Blend phonemes and practice long "i" sounds with NYCDOE Universal Literacy Reading Coach Anna Scretching-Cole. Students will practice blending and reading with the long "i" sound with a focus on the "igh" and "-y" spelling.
Enjoy a sweet way to learn about opposites, and explore what is the same and what is different as you read, watch and play together.
John “Crazy Legz” Pearson, founder of the Who Got Moves Battle League, is breathing life back into Beat Ya Feet -- the bouncy, fast-moving dance found in the streets, backyards and go-go clubs of Black D.C. At the heart of the dance style is the music: go-go, a blend of funk, call-and-response and Afro-Latin rhythms, ubiquitous in D.C.'s Black neighborhoods.
Los Angeles Pro Roller Skater Alicia Reason breaks down some classic jam skate moves, including the crazy legs, moonwalk, electric slide, and spread eagle, then puts them together in a dance routine for you to follow.
That Jim Crow was a tremendously important period in United States history is undisputable. Less obvious is how to properly address the violence, politics, and complexities that mark the era. This site looks at the century of segregation following the Civil War (1863-1954). Jim Crow, a name taken from a popular 19th-century minstrel song, came to personify government-sanctioned racial oppression and segregation in the U.S. This website describes pivotal developments during that time дус the Emancipation Proclamation, the Compromise of 1877, the Brown v. Board of Education decision, and others.
This site presents a history of efforts to understand the brain, a three-dimensional tour of the brain, optical illusions, and an animation showing how magnetic resonance imaging (MRI) works.
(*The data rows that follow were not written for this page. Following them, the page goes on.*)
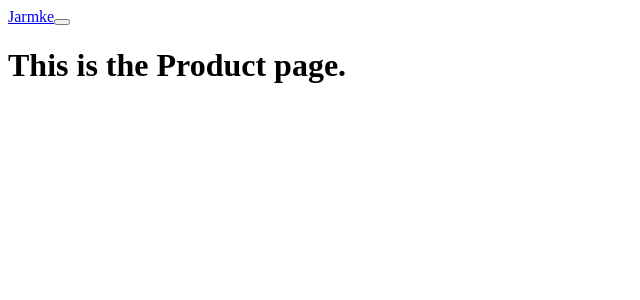
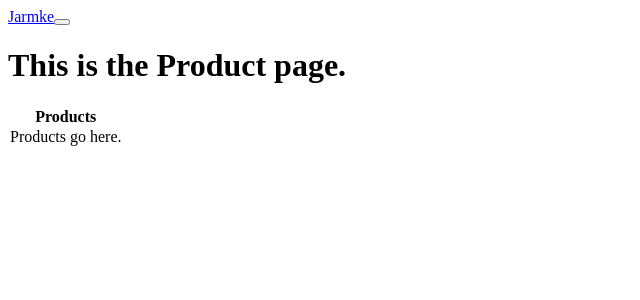
Before and after one commit to DarianRushworth/JarmkeFrontend, a React (Create React App) app: page /productsPage in a window 1280 px wide. Shown: the top 300 px of the page, without its empty margins (0-640 px from the left). Built offline with nearby package versions, Linux system fonts and the light colour scheme; no server answers.

Commit message:
Table component setup and ready for Fetching

```diff
--- /dev/null
+++ b/src/components/ProductTable/index.js
@@ -0,0 +1,22 @@
+import React from "react"
+import { Table } from "react-bootstrap"
+
+export default function ProductTable(){
+    return(
+        <div>
+            <Table>
+                <thead
+                style={{
+                    textAlign: "center"
+                }}>
+                    <tr>
+                        <strong>Products</strong>
+                    </tr>
+                </thead>
+                <tbody>
+                    Products go here.
+                </tbody>
+            </Table>
+        </div>
+    )
+}
--- a/src/pages/ProductsPage/index.js
+++ b/src/pages/ProductsPage/index.js
@@ -1,9 +1,13 @@
 import React from "react"
+import ProductTable from "../../components/ProductTable"
 
 export default function ProductPage(){
     return(
+        <div>
         <h1>
             This is the Product page.
         </h1>
+        <ProductTable />
+        </div>
     )
 }
```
Video clips examine how the brain evolves and differs from infancy to childhood, adolescence, and through adulthood.